The research published in World Journal of Men's Health and conducted by Stanford University, expressed concerns that the increase could actually indicate reduced fertility due to poor diets, sedentary lifestyles and chemicals.
"Our reproductive system is one of the most important pieces of human biology," said Professor of Urology at Stanford Medicine Dr. Michael Eisenberg. "If we're seeing this fast of a change, it means that something powerful is happening to our bodies. We should try to confirm these findings and if confirmed, we must determine the cause of these changes."
The researched looked at 75 different studies regarding the male genitalia, testing penises while flaccid, stretched and fully erect. Flaccid ones measured at an average of 3.4 inches and stretched ones reached 5.1 inches on average.

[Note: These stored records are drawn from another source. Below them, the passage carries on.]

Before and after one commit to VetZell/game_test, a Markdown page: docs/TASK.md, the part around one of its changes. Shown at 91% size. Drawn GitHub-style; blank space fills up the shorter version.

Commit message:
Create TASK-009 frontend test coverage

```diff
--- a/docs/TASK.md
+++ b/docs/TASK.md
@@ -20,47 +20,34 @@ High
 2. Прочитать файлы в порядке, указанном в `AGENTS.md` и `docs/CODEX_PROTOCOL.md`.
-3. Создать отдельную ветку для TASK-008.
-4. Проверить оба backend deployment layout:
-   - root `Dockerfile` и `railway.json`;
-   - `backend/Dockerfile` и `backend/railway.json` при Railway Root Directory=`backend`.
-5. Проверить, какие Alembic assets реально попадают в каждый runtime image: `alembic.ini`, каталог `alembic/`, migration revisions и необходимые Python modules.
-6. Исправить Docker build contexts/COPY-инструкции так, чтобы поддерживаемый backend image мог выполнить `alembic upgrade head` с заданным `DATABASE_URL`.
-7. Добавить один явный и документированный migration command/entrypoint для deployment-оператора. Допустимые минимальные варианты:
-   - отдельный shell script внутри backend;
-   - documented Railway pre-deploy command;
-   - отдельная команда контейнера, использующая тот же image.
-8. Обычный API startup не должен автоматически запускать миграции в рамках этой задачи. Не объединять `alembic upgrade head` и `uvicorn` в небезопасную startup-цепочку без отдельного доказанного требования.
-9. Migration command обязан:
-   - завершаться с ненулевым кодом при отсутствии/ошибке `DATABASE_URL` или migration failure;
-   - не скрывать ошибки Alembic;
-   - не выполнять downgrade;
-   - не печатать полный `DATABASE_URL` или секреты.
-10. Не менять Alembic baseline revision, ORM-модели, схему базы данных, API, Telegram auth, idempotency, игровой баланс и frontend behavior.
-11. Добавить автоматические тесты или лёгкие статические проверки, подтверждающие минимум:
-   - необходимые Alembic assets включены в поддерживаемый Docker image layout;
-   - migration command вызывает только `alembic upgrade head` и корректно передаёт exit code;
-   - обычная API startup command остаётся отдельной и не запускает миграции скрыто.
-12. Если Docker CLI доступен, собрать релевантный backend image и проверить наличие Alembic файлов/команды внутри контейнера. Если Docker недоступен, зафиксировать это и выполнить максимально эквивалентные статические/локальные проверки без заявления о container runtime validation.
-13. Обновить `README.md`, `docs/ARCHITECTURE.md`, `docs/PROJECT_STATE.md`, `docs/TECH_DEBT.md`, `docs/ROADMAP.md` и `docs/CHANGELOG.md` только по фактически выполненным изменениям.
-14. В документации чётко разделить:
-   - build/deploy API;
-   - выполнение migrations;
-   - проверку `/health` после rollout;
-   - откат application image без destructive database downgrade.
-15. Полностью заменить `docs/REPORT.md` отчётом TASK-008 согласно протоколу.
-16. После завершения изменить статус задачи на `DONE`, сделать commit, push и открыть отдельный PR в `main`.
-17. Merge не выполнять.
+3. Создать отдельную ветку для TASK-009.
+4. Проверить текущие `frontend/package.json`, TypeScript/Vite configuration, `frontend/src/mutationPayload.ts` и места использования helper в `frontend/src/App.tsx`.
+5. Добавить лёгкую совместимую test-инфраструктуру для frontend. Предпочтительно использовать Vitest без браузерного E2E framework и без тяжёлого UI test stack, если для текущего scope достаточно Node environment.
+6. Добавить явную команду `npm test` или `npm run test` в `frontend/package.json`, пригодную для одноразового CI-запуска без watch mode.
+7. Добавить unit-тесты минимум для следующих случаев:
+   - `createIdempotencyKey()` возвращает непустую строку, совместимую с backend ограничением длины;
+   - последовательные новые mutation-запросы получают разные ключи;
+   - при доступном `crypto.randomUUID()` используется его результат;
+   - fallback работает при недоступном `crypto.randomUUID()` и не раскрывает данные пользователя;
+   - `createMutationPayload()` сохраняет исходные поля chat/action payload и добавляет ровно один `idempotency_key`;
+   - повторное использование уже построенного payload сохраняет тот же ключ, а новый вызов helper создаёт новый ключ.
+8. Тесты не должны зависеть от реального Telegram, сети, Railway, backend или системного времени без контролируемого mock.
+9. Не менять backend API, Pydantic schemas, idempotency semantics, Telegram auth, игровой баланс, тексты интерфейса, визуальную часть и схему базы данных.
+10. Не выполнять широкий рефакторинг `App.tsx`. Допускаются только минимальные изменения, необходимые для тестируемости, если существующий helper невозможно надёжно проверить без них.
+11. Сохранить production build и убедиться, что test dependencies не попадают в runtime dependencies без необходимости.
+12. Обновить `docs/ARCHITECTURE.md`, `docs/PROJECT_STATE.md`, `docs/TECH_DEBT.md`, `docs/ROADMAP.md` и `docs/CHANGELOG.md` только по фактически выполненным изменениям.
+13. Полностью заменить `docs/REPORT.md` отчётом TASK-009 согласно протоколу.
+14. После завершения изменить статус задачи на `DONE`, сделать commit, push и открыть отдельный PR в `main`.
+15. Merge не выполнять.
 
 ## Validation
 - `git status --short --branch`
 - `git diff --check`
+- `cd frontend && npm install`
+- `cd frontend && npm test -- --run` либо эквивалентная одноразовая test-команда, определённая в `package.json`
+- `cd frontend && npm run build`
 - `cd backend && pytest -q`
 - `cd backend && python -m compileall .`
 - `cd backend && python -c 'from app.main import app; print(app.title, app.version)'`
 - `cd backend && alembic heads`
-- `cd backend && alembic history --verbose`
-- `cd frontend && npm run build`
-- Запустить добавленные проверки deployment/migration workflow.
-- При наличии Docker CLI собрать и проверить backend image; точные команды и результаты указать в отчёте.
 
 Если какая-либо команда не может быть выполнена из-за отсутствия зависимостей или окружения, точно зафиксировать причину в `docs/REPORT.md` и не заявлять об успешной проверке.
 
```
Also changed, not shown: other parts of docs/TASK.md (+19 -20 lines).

While erect penis growth remained somewhat steady up until 1992, from that point on erect penis growth jumped by 25%. According to The Sun newspaper, in the UK, the average penis ranges from 3.5-5.8 inches.
According to Dr. Eisenberg, chemical exposure, pesticides, and hygiene products could be the contributing factors. "As we change our body's constitution, that also affects our hormonal milieu. Chemical exposure has also been posited as a cause for boys and girls going into puberty earlier, which can affect genital development," he said.
In early 2022, a research found that cell phones could be compromising to male fertility.
"Male cell-phone users should strive to reduce mobile phone use to protect their sperm quality," said Dr. Yun Hak Kim from Pusan National University. "Additional studies will be needed to determine the effect of exposure to electromagnetic waves emitted from new mobile phone models in the present digital environment."
Additionally, researchers in China have deduced that men living in heavily urban areas tend to have reduced fertility than those living in the country side. A Taiwanese research released in 2017 reached similar conclusions.
Back then, Professor of Andrology at Sheffield University, Allan Pacey, said: “The main result of the paper appears to be that as the concentration of fine particulates increases, then so does the proportion of sperm which are abnormally shaped."